Many cancer patients experience times of sadness and emotional turmoil. Since sadness is common, it is important to understand the difference between sadness and depression. Depression occurs in about 15-25% of cancer patients and is characterized by the following symptoms which have lasted for two weeks or more:
- Depressed mood for most of the day on most days
- Decreased interest and pleasure in most activities
- Feelings of worthlessness or excessive guilt
- Recurrent thoughts of death or suicide
- Significant change in appetite and sleep patterns (may be due to disease or treatment)
- Psychomotor agitation or slowing (may be due to disease or treatment)
- Fatigue (may be due to disease or treatment)
- Poor concentration (may be due to disease or treatment)
Sometimes it is difficult to determine if a patient’s symptoms are due to cancer and cancer treatment, or to depression. Many cancer patients can experience fatigue, changes in sleep or appetite, changes in speed of movement or thinking, or poor concentration without being depressed. But they may experience repeated guilty thoughts (example: “I deserve this punishment”), worthlessness (example: “I have failed my family”), or hopelessness (example: “I know I’ll never make it, even though the doctor says my prognosis is excellent”). They may experience a loss of interest or enjoyment in most activities, a sad or blue mood, or a preoccupation with death, with or without suicidal thoughts. If so, they are probably depressed.
What can help?
Depression generally improves with treatment, and any patients experiencing these symptoms for two or more weeks should be treated in order to improve their quality of life. Both psychotherapy and medication have been shown to be useful in treating depression in cancer patients.
The Vanderbilt Psychological Oncology Team uses cognitive-behavioral therapyto treat depression. This therapy focuses on the thoughts and mental images that the person has which contribute to feelings of guilt, worthlessness, hopelessness and helplessness. The patient learns to identify these dysfunctional thoughts and replace them with more helpful or more realistic thoughts. Other techniques include increasing activity levels and scheduling pleasant events.

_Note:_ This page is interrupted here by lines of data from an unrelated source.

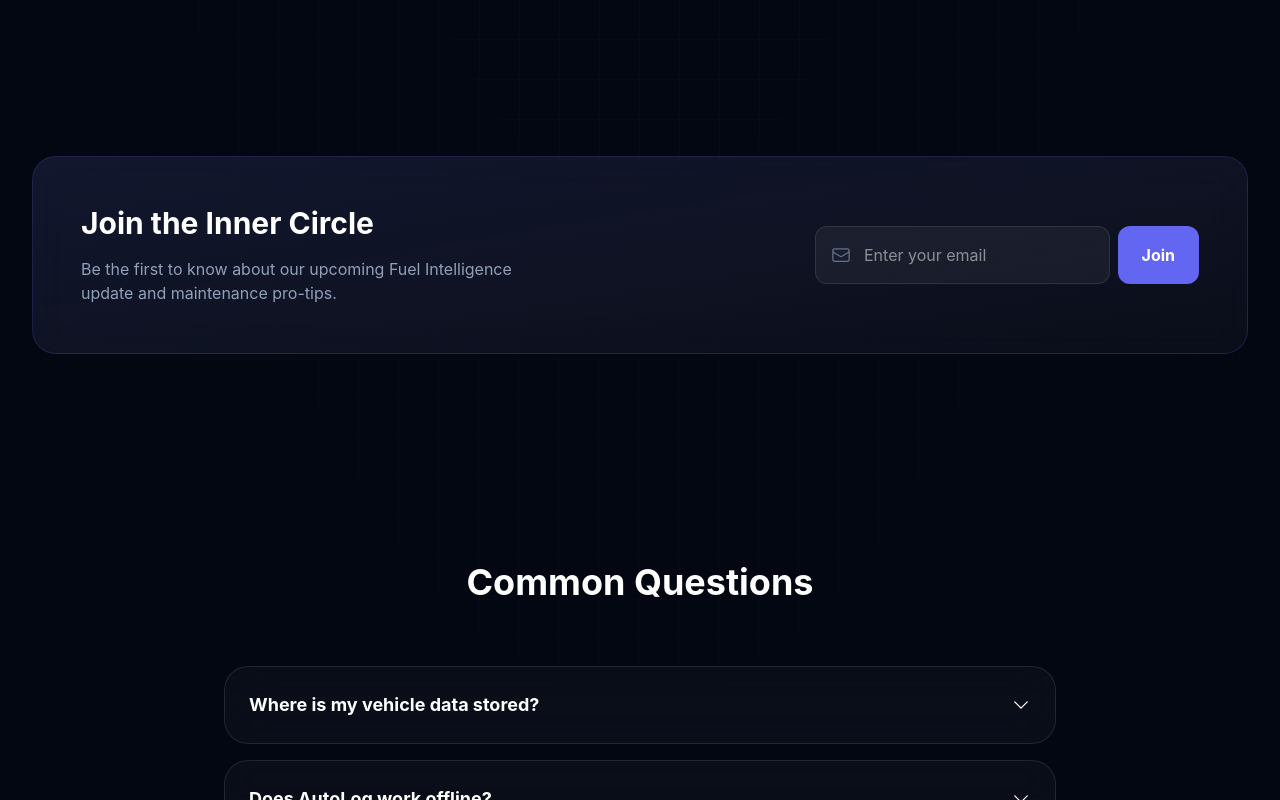
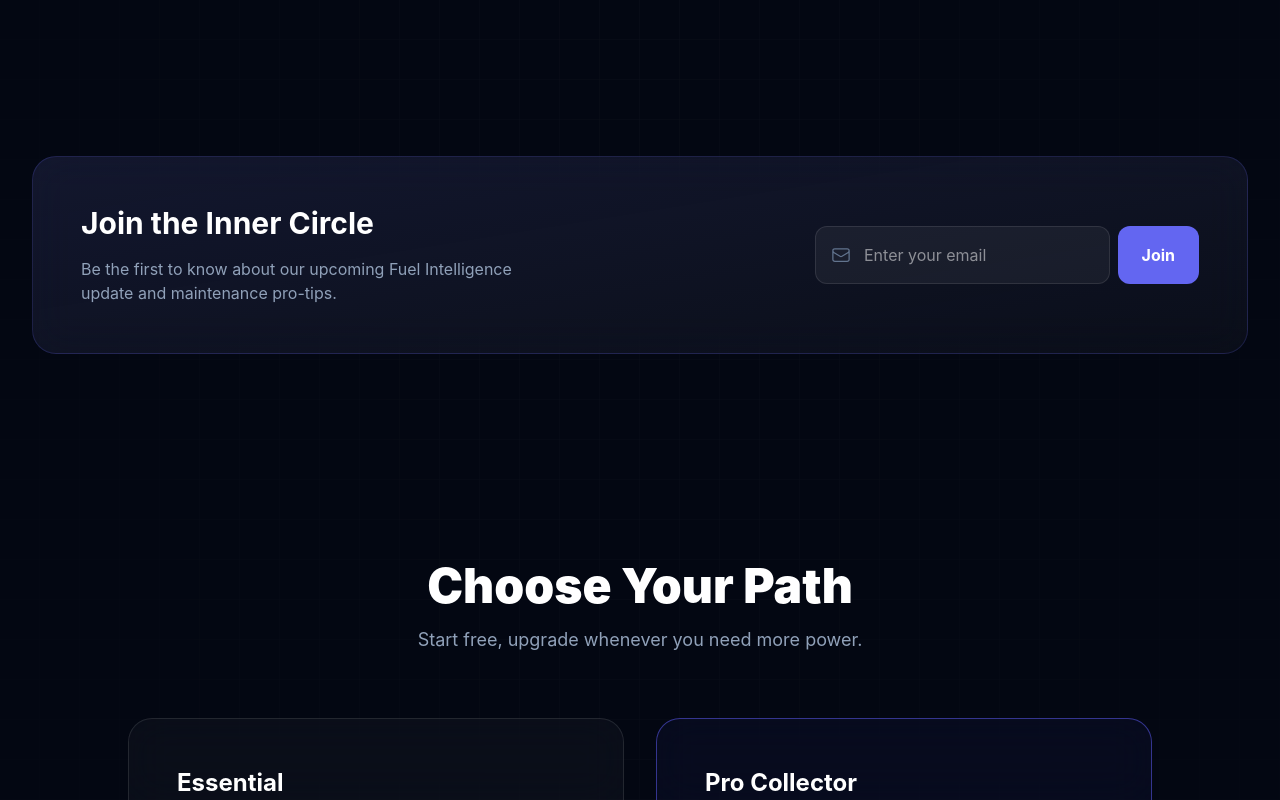
Before and after one commit to Parmeet349/AutoLog-website, a Next.js app: page / in a window 1280 px wide. Shown: the part 2000-2800 px from the top of the page. Built offline with nearby package versions, Linux system fonts and the light colour scheme; no server answers.

Commit message:
Added pricing page

```diff
--- a/src/app/page.tsx
+++ b/src/app/page.tsx
@@ -16,6 +16,7 @@ import {
 } from "@heroicons/react/24/outline";
 import { FaApple, FaAndroid } from "react-icons/fa";
 import { getPlatform } from "../utils/getPlatform";
+import PricingPage from "./pricing/page";
 
 export default function Home() {
   const [platform, setPlatform] = useState("Unknown");
@@ -225,6 +226,9 @@ export default function Home() {
           </div>
         </section>
 
+        {/* --- Pricing SECTION --- */}
+        <PricingPage />
+
         {/* --- FAQ SECTION --- */}
         <section className="max-w-4xl mx-auto px-8 py-32">
           <h2 className="text-4xl font-bold text-center mb-16">Common Questions</h2>
```
Also changed, not shown: public/images/logo.png.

For example, John’s family reported that since he was diagnosed, John had been waking up at 3 a.m. and staying awake, and had been losing weight because he was eating much less. He did not want to participate in any family get-togethers, and had stopped playing his guitar with friends. When we talked to John, he shared that he felt worthless and guilty because he was temporarily unable to work. He also had a negative expectation about his cancer outcome, even though he actually had a very good prognosis. Therapy focused on changing his dysfunctional thoughts and increasing his rewarding experiences. He began reminding himself that he was valuable whether he worked or not, and that his family and friends did not judge him based on his ability to work. He also learned to stop blaming himself for having cancer and to focus instead on the things that he could do to cope with treatment and promote better health. When he had a negative thought about his cancer outcome, he learned to replace it with the thought that he might actually have a good outcome, and that he would find a way to cope with issues as they arose, and spent much less time focusing on the negative “what-ifs”. In addition, John began going to family events, and invited friends to his house again to play music. He found that he enjoyed these activities and that his mood improved. He began to get more restful sleep and returned to a more normal sleep pattern. He did, however, find that the cancer treatment reduced his appetite, and met with the dietician to find ways to improve his nutrition and stabilize his weight.
There are many different types of antidepressants, and the choice of which to use depends on the patient’s medical history and current medical problems, depressive symptoms, side effects of antidepressants, and past response to antidepressants. These medicines must be taken regularly, and do not have immediate effect. Generally, patients should notice improvement in some depressive symptoms in 14-21 days, but full therapeutic effect may take up to 6 weeks. If no improvement is seen, the dosage may be increased or a different antidepressant may be tried. These drugs are not addictive, but SHOULD BE TAPERED when treatment is discontinued. Sometimes these drugs produce side effects, which are typically mild, and which may improve over time or with a reduction in dosage.
Certain antidepressants may also be prescribed to reduce pain or improve sleep.